I ordered Sam a gift for Father’s Day. I know he’s not my dad, but my kids stink at doing anything for Father’s Day or Mother’s Day, so I thought I’d pick up the slack for them just this once. Anyway, when it came, my daughter was convinced the box contained something for her and she talked him into opening it before I got home. So he found his gift already. Happy Father’s Day.
I know many moms want to spend Mother’s Day spending wonderful family time together, but my M-O has always been to spend Mother’s Day doing something away from my family. For years, I would leave them immediately after church and disappear for hours until dinner. Sometimes I’d go to a coffee shop to write. A few times I took a hike. Whatever I chose, it was always by myself: a smidge of the precious alone-time that fills my tank. Now that my tank has a little more in it than it did when I had littles, I like to spend Mother’s Day working on Labor and Delivery. It’s a chance to pay forward all the coaching and cheerleading I have received over my many years of being a mom.
One of my favorite parts of my work is helping new parents transition from life-as-adults into life-as-parents. It’s a very different task, and one that requires not just education, but a cheerleader. When I was a new mom in 2000, I was still using a camera with film (anyone else remember what that was?), and all the photos of my oldest child are either with him as a tiny speck far away, or really close up and really blurry. When I transitioned into part-time work in 2003 to spend more time at home, I discovered parenting blogs on the internet. There I found a community of parents who were struggling and were honest about it. Uploading photos to the internet was still a pain, so the pictures of messy houses and chaos were painted in words. Those stories of how hard parenting could be held me up through the next few really busy years as we moved to Colorado, had baby #3 and began to home school. Soon after that, I joined the ranks of (mostly) moms sharing stories of the good, the bad and the ugly online.
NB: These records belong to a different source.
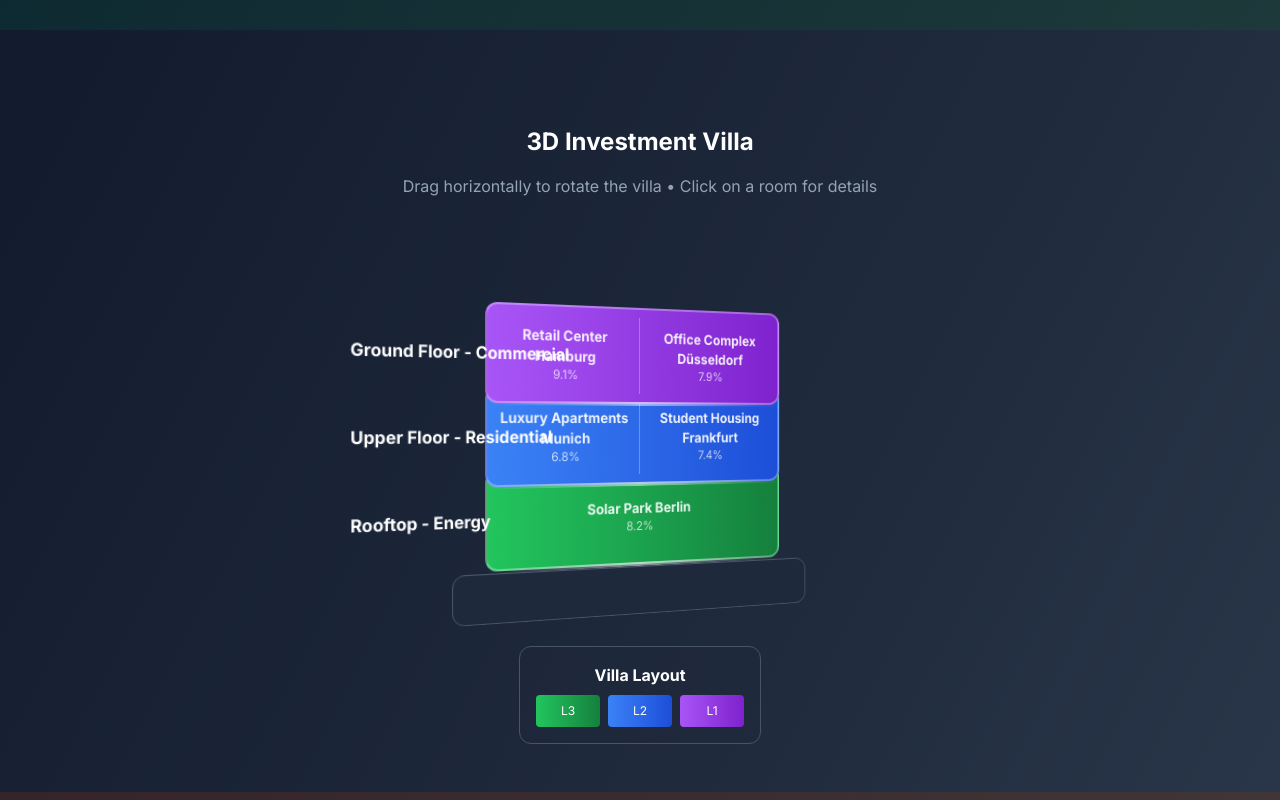
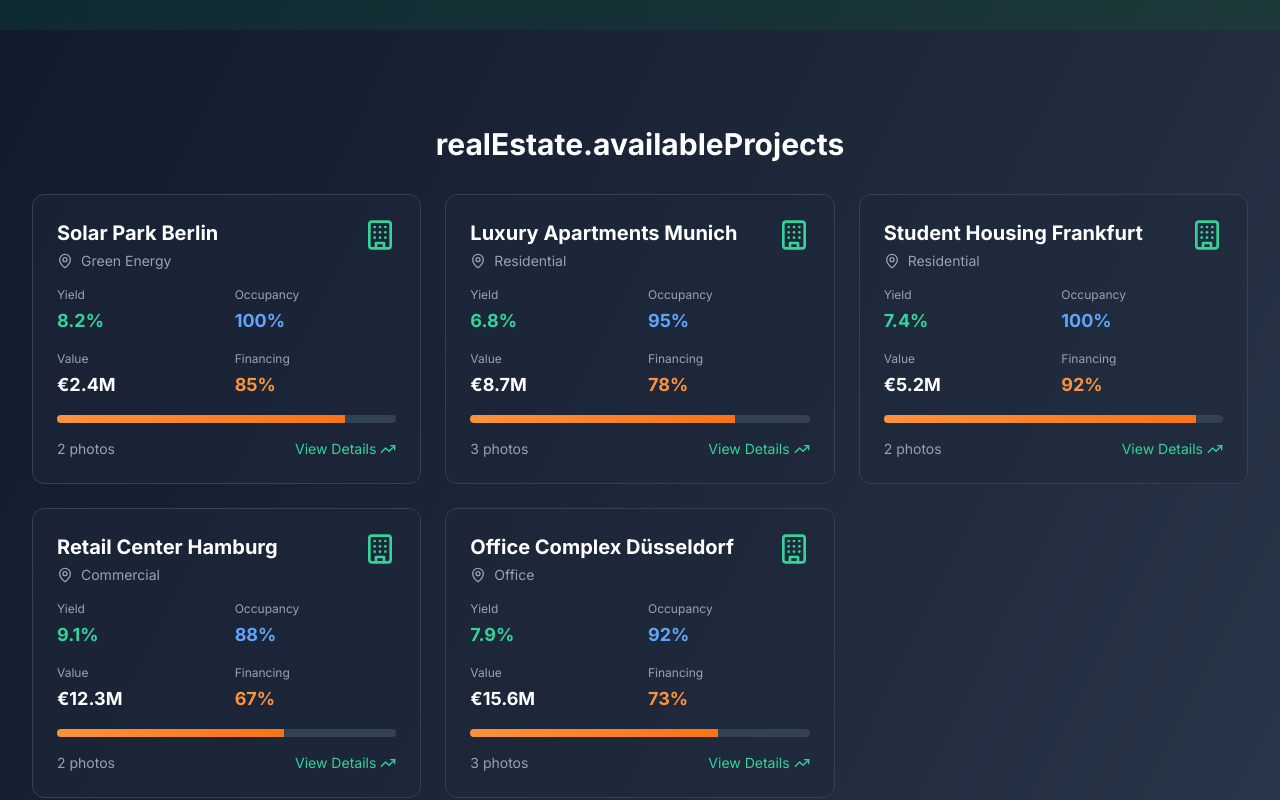
Before and after one commit to 0scarito/prismacapital, a React (Vite) app: page /en/investments/real-estate in a window 1280 px wide. Shown: the part 540-1340 px from the top of the page. Built offline with nearby package versions, Linux system fonts and the light colour scheme; the HTML template or start-up script is replaced by a standard one.

Commit message:
Fix Real Estate investment page

```diff
--- a/src/pages/RealEstate.tsx
+++ b/src/pages/RealEstate.tsx
@@ -1,9 +1,10 @@
-import { useState, useEffect } from 'react';
+import { useState } from 'react';
 import Navigation from '@/components/Navigation';
 import Footer from '@/components/Footer';
-import { ArrowLeft, Building, MapPin, DollarSign, Calendar, Users } from 'lucide-react';
+import { ArrowLeft, Building, MapPin, DollarSign, Calendar, Users, TrendingUp } from 'lucide-react';
 import { useLanguage } from '@/contexts/LanguageContext';
 import { Button } from '@/components/ui/button';
+import { Card } from '@/components/ui/card';
 
 interface Project {
   id: number;
@@ -17,27 +18,11 @@ interface Project {
   description: string;
 }
 
-interface Floor {
-  id: string;
-  name: string;
-  level: number;
-  color: string;
-  projects: Project[];
-}
-
 const RealEstate = () => {
   const { t } = useLanguage();
-  const [rotation, setRotation] = useState(0);
-  const [selectedRoom, setSelectedRoom] = useState<Project | null>(null);
-  const [isDragging, setIsDragging] = useState(false);
-  const [dragStart, setDragStart] = useState(0);
-  const floors: Floor[] = [
-    {
-      id: 'rooftop',
-      name: t('realEstate.floor.rooftop'),
-      level: 3,
-      color: 'from-green-500 to-green-700',
-      projects: [
+  const [selectedProject, setSelectedProject] = useState<Project | null>(null);
+
+  const allProjects: Project[] = [
     {
       id: 1,
       name: 'Solar Park Berlin',
@@ -48,15 +33,7 @@ const RealEstate = () => {
       value: '€2.4M',
       photos: ['solar1.jpg', 'solar2.jpg'],
       description: t('realEstate.project.solarPark')
-        }
-      ]
     },
-    {
-      id: 'upper',
-      name: t('realEstate.floor.upper'),
-      level: 2,
-      color: 'from-blue-500 to-blue-700',
-      projects: [
     {
       id: 2,
       name: 'Luxury Apartments Munich',
@@ -78,15 +55,7 @@ const RealEstate = () => {
       value: '€5.2M',
       photos: ['student1.jpg', 'student2.jpg'],
       description: t('realEstate.project.studentHousing')
-        }
-      ]
     },
-    {
-      id: 'ground',
-      name: t('realEstate.floor.ground'),
-      level: 1,
-      color: 'from-purple-500 to-purple-700',
-      projects: [
     {
       id: 4,
       name: 'Retail Center Hamburg',
@@ -109,37 +78,12 @@ const RealEstate = () => {
       photos: ['office1.jpg', 'office2.jpg', 'office3.jpg'],
       description: t('realEstate.project.officeComplex')
     }
-      ]
-    }
   ];
-  const allProjects = floors.flatMap(floor => floor.projects);
   const totalRent = allProjects.reduce((sum, project) => {
     const value = parseFloat(project.value.replace('€', '').replace('M', ''));
     const yield_ = parseFloat(project.yield.replace('%', ''));
     return sum + value * yield_ / 100;
   }, 0);
-  useEffect(() => {
-    const interval = setInterval(() => {
-      if (!isDragging && !selectedRoom) {
-        setRotation(prev => (prev + 0.2) % 360);
-      }
-    }, 50);
-    return () => clearInterval(interval);
-  }, [isDragging, selectedRoom]);
-  const handleMouseDown = (e: React.MouseEvent) => {
-    setIsDragging(true);
-    setDragStart(e.clientX);
-  };
-  const handleMouseMove = (e: React.MouseEvent) => {
-    if (isDragging) {
-      const deltaX = e.clientX - dragStart;
-      setRotation(prev => prev + deltaX * 0.5);
-      setDragStart(e.clientX);
-    }
-  };
-  const handleMouseUp = () => {
-    setIsDragging(false);
-  };
   return <div className="min-h-screen bg-gradient-to-br from-slate-900 via-slate-800 to-slate-700">
       <Navigation />
 
@@ -199,76 +143,76 @@ const RealEstate = () => {
           </div>
         </section>
 
-        {/* 3D Villa */}
+        {/* Investment Opportunities */}
         <section className="py-12">
           <div className="section-container">
-            <div className="text-center mb-8">
-              <h3 className="text-2xl font-bold text-white mb-4">
-                {t('realEstate.villaTitle')}
+            <h2 className="text-3xl font-bold text-white mb-8 text-center">
+              {t('realEstate.availableProjects')}
+            </h2>
+
+            <div className="grid md:grid-cols-2 lg:grid-cols-3 gap-6">
+              {allProjects.map((project) => (
+                <Card
+                  key={project.id}
+                  className="bg-slate-800/50 border-slate-700 hover:border-emerald-500/50 transition-all cursor-pointer group"
+                  onClick={() => setSelectedProject(project)}
+                >
+                  <div className="p-6">
+                    {/* Header */}
+                    <div className="flex items-start justify-between mb-4">
+                      <div className="flex-1">
+                        <h3 className="text-xl font-bold text-white mb-1 group-hover:text-emerald-400 transition-colors">
+                          {project.name}
                         </h3>
-              <p className="text-slate-400">
-                {t('realEstate.villaInstructions')}
-              </p>
+                        <div className="flex items-center gap-2 text-slate-400 text-sm">
+                          <MapPin className="w-4 h-4" />
+                          <span>{project.type}</span>
+                        </div>
+                      </div>
+                      <Building className="w-8 h-8 text-emerald-400" />
                     </div>
 
-            {/* 3D Villa Container */}
-            <div className="relative h-96 mx-auto max-w-4xl cursor-grab active:cursor-grabbing" onMouseDown={handleMouseDown} onMouseMove={handleMouseMove} onMouseUp={handleMouseUp} onMouseLeave={handleMouseUp} style={{
-            perspective: '1200px'
-          }}>
-              <div className="absolute inset-0 transform-gpu transition-transform" style={{
-              transform: `rotateY(${rotation}deg)`,
-              transformStyle: 'preserve-3d'
-            }}>
-                {/* Villa Structure */}
-                {floors.map((floor, floorIndex) => <div key={floor.id} className={`absolute w-80 h-24 bg-gradient-to-r ${floor.color} rounded-lg border-2 border-white/30`} style={{
-                bottom: `${floorIndex * 80 + 50}px`,
-                left: '50%',
-                transform: 'translateX(-50%)',
-                transformStyle: 'preserve-3d'
-              }}>
-                    {/* Floor Label */}
-                    <div className="absolute -left-32 top-1/2 transform -translate-y-1/2 text-white font-bold">
-                      {floor.name}
+                    {/* Key Metrics Grid */}
+                    <div className="grid grid-cols-2 gap-4 mb-4">
+                      <div>
+                        <div className="text-slate-400 text-xs mb-1">Yield</div>
+                        <div className="text-emerald-400 font-bold text-lg">{project.yield}</div>
                       </div>
-
-                    {/* Room Divisions */}
-                    <div className="h-full flex">
-                      {floor.projects.map((project, projectIndex) => <div key={project.id} className="flex-1 relative group cursor-pointer" onClick={() => setSelectedRoom(project)}>
-                          {/* Room Content */}
-                          <div className="h-full p-3 flex flex-col justify-center items-center text-center text-white/90 group-hover:text-white transition-colors">
-                            <div className="text-sm font-bold">{project.name}</div>
-                            <div className="text-xs opacity-80">{project.yield}</div>
+                      <div>
+                        <div className="text-slate-400 text-xs mb-1">Occupancy</div>
+                        <div className="text-blue-400 font-bold text-lg">{project.occupancy}</div>
                       </div>
-
-                          {/* Room Divider */}
-                          {projectIndex < floor.projects.length - 1 && <div className="absolute right-0 top-2 bottom-2 w-px bg-white/30" />}
-
-                          {/* Hover Effect */}
-                          <div className="absolute inset-0 bg-white/10 opacity-0 group-hover:opacity-100 transition-opacity rounded" />
-                        </div>)}
+                      <div>
+                        <div className="text-slate-400 text-xs mb-1">Value</div>
+                        <div className="text-white font-bold text-lg">{project.value}</div>
                       </div>
-
-                    {/* Floor Accent Light */}
-                    <div className="absolute -bottom-1 left-0 right-0 h-1 bg-gradient-to-r from-transparent via-white/50 to-transparent" />
-                  </div>)}
-
-                {/* Villa Base */}
-                <div className="absolute bottom-0 left-1/2 transform -translate-x-1/2 w-96 h-12 bg-slate-800 rounded-lg border border-slate-600" />
+                      <div>
+                        <div className="text-slate-400 text-xs mb-1">Financing</div>
+                        <div className="text-orange-400 font-bold text-lg">{project.financing}%</div>
                       </div>
                     </div>
 
-            {/* Mini Map */}
-            <div className="mt-8 flex justify-center">
-              <div className="bg-slate-800/50 rounded-lg p-4 border border-slate-600">
-                <div className="text-white font-bold mb-2 text-center">
-                  {t('realEstate.villaLayout')}
-                </div>
-                <div className="flex gap-2">
-                  {floors.map(floor => <div key={floor.id} className={`w-16 h-8 bg-gradient-to-r ${floor.color} rounded text-xs text-white flex items-center justify-center`}>
-                      L{floor.level}
-                    </div>)}
+                    {/* Financing Progress Bar */}
+                    <div className="mb-4">
+                      <div className="bg-slate-700 rounded-full h-2 overflow-hidden">
+                        <div
+                          className="h-full bg-gradient-to-r from-orange-400 to-orange-500 transition-all duration-500"
+                          style={{ width: `${project.financing}%` }}
+                        />
                       </div>
                     </div>
+
+                    {/* CTA */}
+                    <div className="flex items-center justify-between text-sm">
+                      <span className="text-slate-400">{project.photos.length} photos</span>
+                      <div className="flex items-center gap-1 text-emerald-400 group-hover:gap-2 transition-all">
+                        <span>View Details</span>
+                        <TrendingUp className="w-4 h-4" />
+                      </div>
+                    </div>
+                  </div>
+                </Card>
+              ))}
             </div>
           </div>
         </section>
@@ -313,18 +257,22 @@ const RealEstate = () => {
         </section>
       </main>
 
-      {/* Property Dossier Modal */}
-      {selectedRoom && <div className="fixed inset-0 z-50 bg-black/80 flex items-center justify-center p-8">
+      {/* Property Detail Modal */}
+      {selectedProject && (
+        <div className="fixed inset-0 z-50 bg-black/80 flex items-center justify-center p-8">
           <div className="bg-slate-900 rounded-2xl p-8 max-w-4xl w-full max-h-[90vh] overflow-y-auto border border-slate-700">
             <div className="flex justify-between items-start mb-8">
               <div>
-                <h3 className="text-3xl font-bold text-white mb-2">{selectedRoom.name}</h3>
+                <h3 className="text-3xl font-bold text-white mb-2">{selectedProject.name}</h3>
                 <div className="flex items-center gap-2 text-slate-400">
                   <MapPin className="w-4 h-4" />
-                  <span>{selectedRoom.type}</span>
+                  <span>{selectedProject.type}</span>
                 </div>
               </div>
-              <button onClick={() => setSelectedRoom(null)} className="text-slate-400 hover:text-white text-2xl">
+              <button
+                onClick={() => setSelectedProject(null)}
+                className="text-slate-400 hover:text-white text-2xl"
+              >
                 ✕
               </button>
             </div>
@@ -336,13 +284,18 @@ const RealEstate = () => {
                   <div className="text-center">
                     <Building className="w-16 h-16 text-slate-600 mx-auto mb-4" />
                     <div className="text-slate-400">Property Photos</div>
-                    <div className="text-slate-500 text-sm">{selectedRoom.photos.length} images</div>
+                    <div className="text-slate-500 text-sm">{selectedProject.photos.length} images</div>
                   </div>
                 </div>
                 <div className="flex gap-2">
-                  {selectedRoom.photos.map((photo: string, index: number) => <div key={index} className="w-16 h-12 bg-slate-800 rounded border border-slate-600 flex items-center justify-center">
+                  {selectedProject.photos.map((photo: string, index: number) => (
+                    <div
+                      key={index}
+                      className="w-16 h-12 bg-slate-800 rounded border border-slate-600 flex items-center justify-center"
+                    >
                       <span className="text-xs text-slate-500">{index + 1}</span>
-                    </div>)}
+                    </div>
+                  ))}
                 </div>
               </div>
 
@@ -355,19 +308,19 @@ const RealEstate = () => {
                   <div className="grid grid-cols-2 gap-4">
                     <div>
                       <div className="text-slate-400 text-sm">{t('realEstate.metrics.yield')}</div>
-                      <div className="text-2xl font-bold text-emerald-400">{selectedRoom.yield}</div>
+                      <div className="text-2xl font-bold text-emerald-400">{selectedProject.yield}</div>
                     </div>
                     <div>
                       <div className="text-slate-400 text-sm">{t('realEstate.metrics.occupancy')}</div>
-                      <div className="text-2xl font-bold text-blue-400">{selectedRoom.occupancy}</div>
+                      <div className="text-2xl font-bold text-blue-400">{selectedProject.occupancy}</div>
                     </div>
                     <div>
                       <div className="text-slate-400 text-sm">{t('realEstate.metrics.value')}</div>
-                      <div className="text-2xl font-bold text-white">{selectedRoom.value}</div>
+                      <div className="text-2xl font-bold text-white">{selectedProject.value}</div>
                     </div>
                     <div>
                       <div className="text-slate-400 text-sm">{t('realEstate.metrics.financing')}</div>
-                      <div className="text-2xl font-bold text-orange-400">{selectedRoom.financing}%</div>
+                      <div className="text-2xl font-bold text-orange-400">{selectedProject.financing}%</div>
                     </div>
                   </div>
                 </div>
@@ -378,9 +331,10 @@ const RealEstate = () => {
                     {t('realEstate.financingProgress')}
                   </h4>
                   <div className="bg-slate-800 rounded-full h-4 overflow-hidden">
-                    <div className="h-full bg-gradient-to-r from-orange-400 to-orange-500 transition-all duration-500" style={{
-                  width: `${selectedRoom.financing}%`
-                }} />
+                    <div
+                      className="h-full bg-gradient-to-r from-orange-400 to-orange-500 transition-all duration-500"
+                      style={{ width: `${selectedProject.financing}%` }}
+                    />
                   </div>
                   <div className="flex justify-between text-sm text-slate-400 mt-2">
                     <span>0%</span>
@@ -392,7 +346,7 @@ const RealEstate = () => {
                   <h4 className="text-lg font-bold text-white mb-3">
                     {t('realEstate.description')}
                   </h4>
-                  <p className="text-slate-300">{selectedRoom.description}</p>
+                  <p className="text-slate-300">{selectedProject.description}</p>
                 </div>
 
                 <button className="w-full bg-orange-400 hover:bg-orange-500 text-slate-900 py-3 px-6 rounded-lg font-bold transition-colors">
@@ -402,7 +356,7 @@ const RealEstate = () => {
             </div>
           </div>
         </div>
-          }
+      )}
 
       <Footer riskCategory="risk.realEstate" />
     </div>;
```
Lines whose indentation alone changed are shown as unchanged.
What I see now online lately is a new beast, one with perfectly curated photos and “influencers” who make everything look like it’s going to beautiful and easy if you only listen to this podcast or buy this pressure cooker or monthly subscription box they are advertising. What used to be a lifeline for me has turned into yet another place I can go to feel bad about yelling at my kids and having a messy house and weak abs.
So Happy Mother’s Day to you. May you find a safe place to cry if that’s what you need. May you have enough quiet to hear the truth that you can do this. It’s not going to be perfect, or even beautiful most of the time. But you are enough. You have what it takes, even if the neighbors might hear you yelling at your kids now that it’s warm enough to have the windows open, and your kids are more resilient than you know. I believe in you.
Happy Mother’s Day.